Session 14

Typologies of Human Capital and Strategy

Track L

Date: Monday, October 5, 2015

 

Time: 08:00 – 09:15

Paper

Room: Governor's Square 12


Session Chair:

  • Timothy Gubler, University of California-Riverside

Title: Configurations of Human, Social, and Financial Capital as Predictors of New Venture Success

Authors

  • Mark Mallon, Old Dominion University
  • Stephen Lanivich, Old Dominion University
  • Ryan Klinger, Old Dominion University

Abstract: Existing theory of entrepreneurial success lacks consensus regarding how combinations of human, social, and financial capital affect new venture performance. One reason for this gap may be the overwhelming use of linear methods to test the causal relationships of independent variables that are highly interrelated. Focusing on both high and low-technology firms, we address this theoretical and methodological quandary by using a set-theoretic approach to determine which combinations of human, social, and financial capital are necessary and/or sufficient for new venture success.

Title: Impact of Firm-Specific and Industry-Specific Human Capital on Individual Mobility

Authors

  • Muntakim Choudhury, University of Massachusetts-Amherst
  • Thomas P. Moliterno, University of Massachusetts, Amherst
  • Rory Eckardt, Binghamton University

Abstract: Firm-specific human capital has long been held to be a source of competitive advantage as it constrains employee mobility. However, current research suggests that an individual’s prior firm-specific investments may actually signal value to hiring firms, and thus increase the likelihood of employees leaving their current firms. Current research also suggests that valuable industry-specific human capital may be co-developed with firm-specific human capital and may also increase an employee’s value to other firms operating in the same industry. In an empirical analysis of career mobility for Player Scouts in Major League Baseball, our preliminary findings show that firm-specific human capital increases the likelihood of an incumbent leaving the current organization to work for another at a higher position than his/her prior one.

Title: Three Types of Human Capital: Complements in Explaining Organizational Performance Differences in a Healthcare Setting

Authors

  • Barclay Burns, University of Utah
  • Michael Hendron, Brigham Young University
  • Jay Barney, University of Utah
  • Matt Katzenbach, University of Utah

Abstract: There is ongoing interest in the relationships between various types of human capital and organizational performance. At least three kinds of human capital have been identified in prior work: individual human capital—the knowledge, skills, and abilities of individuals within a firm—relational capital—the quality of relationships between specific individuals associated with an organization—and team capital—the quality of relations among groups of individuals within a firm. This paper examines the interactions among these three types of human capital in terms of their impact on several dimensions of organizational performance in the context of medical clinics.
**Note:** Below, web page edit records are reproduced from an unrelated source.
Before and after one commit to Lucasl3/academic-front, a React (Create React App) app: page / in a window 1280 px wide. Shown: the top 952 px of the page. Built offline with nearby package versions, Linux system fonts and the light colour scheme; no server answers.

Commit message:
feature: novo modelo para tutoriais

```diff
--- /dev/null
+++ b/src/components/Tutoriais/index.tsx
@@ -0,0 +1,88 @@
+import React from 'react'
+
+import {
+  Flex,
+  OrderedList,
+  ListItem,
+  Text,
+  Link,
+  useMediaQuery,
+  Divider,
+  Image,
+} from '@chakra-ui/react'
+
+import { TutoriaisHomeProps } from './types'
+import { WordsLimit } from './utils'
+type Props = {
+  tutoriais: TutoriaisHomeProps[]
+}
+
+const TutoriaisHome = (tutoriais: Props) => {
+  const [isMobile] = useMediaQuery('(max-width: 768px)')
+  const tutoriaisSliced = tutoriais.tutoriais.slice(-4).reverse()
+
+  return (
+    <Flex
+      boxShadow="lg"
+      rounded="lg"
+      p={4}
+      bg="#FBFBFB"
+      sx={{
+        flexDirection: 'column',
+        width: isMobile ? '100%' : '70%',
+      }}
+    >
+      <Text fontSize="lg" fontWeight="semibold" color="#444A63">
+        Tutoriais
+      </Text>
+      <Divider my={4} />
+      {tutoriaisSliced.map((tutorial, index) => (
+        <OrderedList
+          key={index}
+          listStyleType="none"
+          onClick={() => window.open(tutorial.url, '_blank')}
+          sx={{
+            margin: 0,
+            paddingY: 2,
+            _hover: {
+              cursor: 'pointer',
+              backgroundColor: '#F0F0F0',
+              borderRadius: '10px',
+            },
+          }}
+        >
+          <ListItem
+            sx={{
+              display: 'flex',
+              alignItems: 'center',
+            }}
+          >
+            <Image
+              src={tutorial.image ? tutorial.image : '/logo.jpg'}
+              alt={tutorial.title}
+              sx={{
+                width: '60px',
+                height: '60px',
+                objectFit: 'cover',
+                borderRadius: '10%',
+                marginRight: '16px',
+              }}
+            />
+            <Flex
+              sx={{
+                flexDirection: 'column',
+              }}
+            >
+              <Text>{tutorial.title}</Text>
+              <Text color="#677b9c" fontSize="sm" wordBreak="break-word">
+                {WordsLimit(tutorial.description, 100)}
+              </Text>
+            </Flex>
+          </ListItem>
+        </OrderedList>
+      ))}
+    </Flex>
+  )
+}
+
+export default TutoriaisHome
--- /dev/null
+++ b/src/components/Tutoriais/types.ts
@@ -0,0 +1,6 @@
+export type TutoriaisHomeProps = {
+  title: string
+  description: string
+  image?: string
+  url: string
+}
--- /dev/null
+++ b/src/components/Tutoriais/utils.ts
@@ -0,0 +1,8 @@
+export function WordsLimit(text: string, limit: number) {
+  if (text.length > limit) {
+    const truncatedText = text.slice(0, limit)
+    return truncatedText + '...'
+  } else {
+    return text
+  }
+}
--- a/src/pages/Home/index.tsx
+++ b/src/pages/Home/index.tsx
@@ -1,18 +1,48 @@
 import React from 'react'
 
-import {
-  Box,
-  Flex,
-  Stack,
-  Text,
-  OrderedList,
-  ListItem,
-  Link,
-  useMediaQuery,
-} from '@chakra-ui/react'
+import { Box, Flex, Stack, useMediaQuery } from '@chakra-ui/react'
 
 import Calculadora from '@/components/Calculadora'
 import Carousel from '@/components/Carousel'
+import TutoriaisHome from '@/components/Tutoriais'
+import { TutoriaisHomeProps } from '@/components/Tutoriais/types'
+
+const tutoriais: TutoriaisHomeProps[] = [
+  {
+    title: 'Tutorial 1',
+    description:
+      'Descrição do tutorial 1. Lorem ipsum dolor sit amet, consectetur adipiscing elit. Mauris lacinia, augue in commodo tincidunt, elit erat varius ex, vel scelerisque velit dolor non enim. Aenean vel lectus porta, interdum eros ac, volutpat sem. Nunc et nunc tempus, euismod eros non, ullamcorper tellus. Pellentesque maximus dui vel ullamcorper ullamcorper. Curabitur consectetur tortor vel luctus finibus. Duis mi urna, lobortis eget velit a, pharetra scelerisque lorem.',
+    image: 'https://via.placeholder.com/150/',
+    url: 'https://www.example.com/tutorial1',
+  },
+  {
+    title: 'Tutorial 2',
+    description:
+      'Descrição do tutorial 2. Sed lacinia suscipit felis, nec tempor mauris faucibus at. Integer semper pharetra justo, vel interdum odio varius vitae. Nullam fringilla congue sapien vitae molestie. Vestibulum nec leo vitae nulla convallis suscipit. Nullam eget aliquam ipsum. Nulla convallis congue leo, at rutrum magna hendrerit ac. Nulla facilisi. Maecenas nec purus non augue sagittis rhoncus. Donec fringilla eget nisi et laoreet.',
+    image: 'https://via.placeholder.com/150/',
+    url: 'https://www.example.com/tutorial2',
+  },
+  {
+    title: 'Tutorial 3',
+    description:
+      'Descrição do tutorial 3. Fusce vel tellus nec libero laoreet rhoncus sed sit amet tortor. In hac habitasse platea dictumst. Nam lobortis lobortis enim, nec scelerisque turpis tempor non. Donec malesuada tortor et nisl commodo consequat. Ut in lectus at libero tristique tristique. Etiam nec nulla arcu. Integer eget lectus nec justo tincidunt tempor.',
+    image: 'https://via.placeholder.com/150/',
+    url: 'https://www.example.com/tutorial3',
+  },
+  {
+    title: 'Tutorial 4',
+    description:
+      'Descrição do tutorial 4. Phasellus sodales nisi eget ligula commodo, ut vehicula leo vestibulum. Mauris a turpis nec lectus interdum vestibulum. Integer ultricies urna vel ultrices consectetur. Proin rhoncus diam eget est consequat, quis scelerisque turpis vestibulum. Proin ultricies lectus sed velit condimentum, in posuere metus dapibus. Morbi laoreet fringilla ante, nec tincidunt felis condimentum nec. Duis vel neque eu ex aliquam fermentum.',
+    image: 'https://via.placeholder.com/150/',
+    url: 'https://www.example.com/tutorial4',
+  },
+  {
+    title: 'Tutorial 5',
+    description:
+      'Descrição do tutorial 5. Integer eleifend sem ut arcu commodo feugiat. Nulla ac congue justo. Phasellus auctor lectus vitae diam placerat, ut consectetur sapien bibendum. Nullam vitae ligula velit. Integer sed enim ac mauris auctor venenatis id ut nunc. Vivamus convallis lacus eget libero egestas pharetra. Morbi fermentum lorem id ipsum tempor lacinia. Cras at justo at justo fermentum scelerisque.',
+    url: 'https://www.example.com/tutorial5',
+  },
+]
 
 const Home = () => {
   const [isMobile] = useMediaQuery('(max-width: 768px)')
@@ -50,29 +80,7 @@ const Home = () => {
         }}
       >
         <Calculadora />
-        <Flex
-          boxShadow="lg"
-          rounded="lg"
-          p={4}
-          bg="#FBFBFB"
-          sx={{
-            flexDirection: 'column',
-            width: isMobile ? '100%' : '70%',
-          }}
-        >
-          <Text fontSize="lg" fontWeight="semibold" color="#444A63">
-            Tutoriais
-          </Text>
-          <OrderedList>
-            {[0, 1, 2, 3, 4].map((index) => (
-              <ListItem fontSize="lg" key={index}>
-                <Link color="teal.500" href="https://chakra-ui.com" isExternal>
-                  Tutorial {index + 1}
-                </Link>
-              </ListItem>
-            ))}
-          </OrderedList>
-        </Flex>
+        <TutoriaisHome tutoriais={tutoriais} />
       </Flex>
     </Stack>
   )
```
Results suggest that these types of human capital have complementary impacts on important measures of organizational performance.

Title: When Human Capital Becomes Strategic: Differentiated Human Capital, Specialization, and Firm Performance

Authors

  • Timothy Gubler, University of California-Riverside
  • Ryan Cooper, University of Maryland, College Park

Abstract: We bridge the individual and collective level to explore how the value of human capital resources to the firm is influenced by specialization and differentiation of individual-level human capital. We argue these dimensions are important to understanding the value of human capital to the firm and to predicting employee turnover. Using a unique dataset of real estate agents and brokerages in Utah for 1997-2014, we measure human capital specialization and differentiation based on geographic focus. We find that while specialized human capital positively impacts firm performance, differentiation negatively impacts it and leads to increased probability of turnover. These results suggest firms should develop and acquire specialized human capital closely related to human capital already in the firm to improve performance.

All Sessions in Track L...

Sun: 08:00 – 09:15
Session 287: Strategic Human Capital in a Global Market
Sun: 09:45 – 11:00
Session 289: Seeing the Future in the Recent Past: Predicting Seminal Work
Sun: 11:15 – 12:30
Session 288: Strategy Microfoundations and Human Capital: What Have We Learned?
Sun: 16:15 – 17:30
Session 13: Employee Mobility: Barriers and Enablers
Sun: 17:45 – 00:00
Session 321: Strategic Human Capital Business Meeting
Mon: 08:00 – 09:15
Session 14: Typologies of Human Capital and Strategy
Mon: 11:15 – 12:30
Session 15: Human Capital, Company Networks, and Reputation
Session 204: Acquiring human capital: Process and outcomes
Mon: 13:45 – 15:00
Session 16: Human Capital and Innovation
Tue: 08:00 – 09:15
Session 18: Human Capital Architectures
Tue: 11:00 – 12:15
Session 19: Motivating and Governing Human Capital
Tue: 14:15 – 15:30
Session 20: New Frontiers in Human Capital Research
Tue: 15:45 – 17:00
Session 17: Human Capital and Entrepreneurship
Tue: 17:30 – 18:45
Session 21: Revisiting Theory in Strategic Human Capital Research


Strategic Management Society

Denver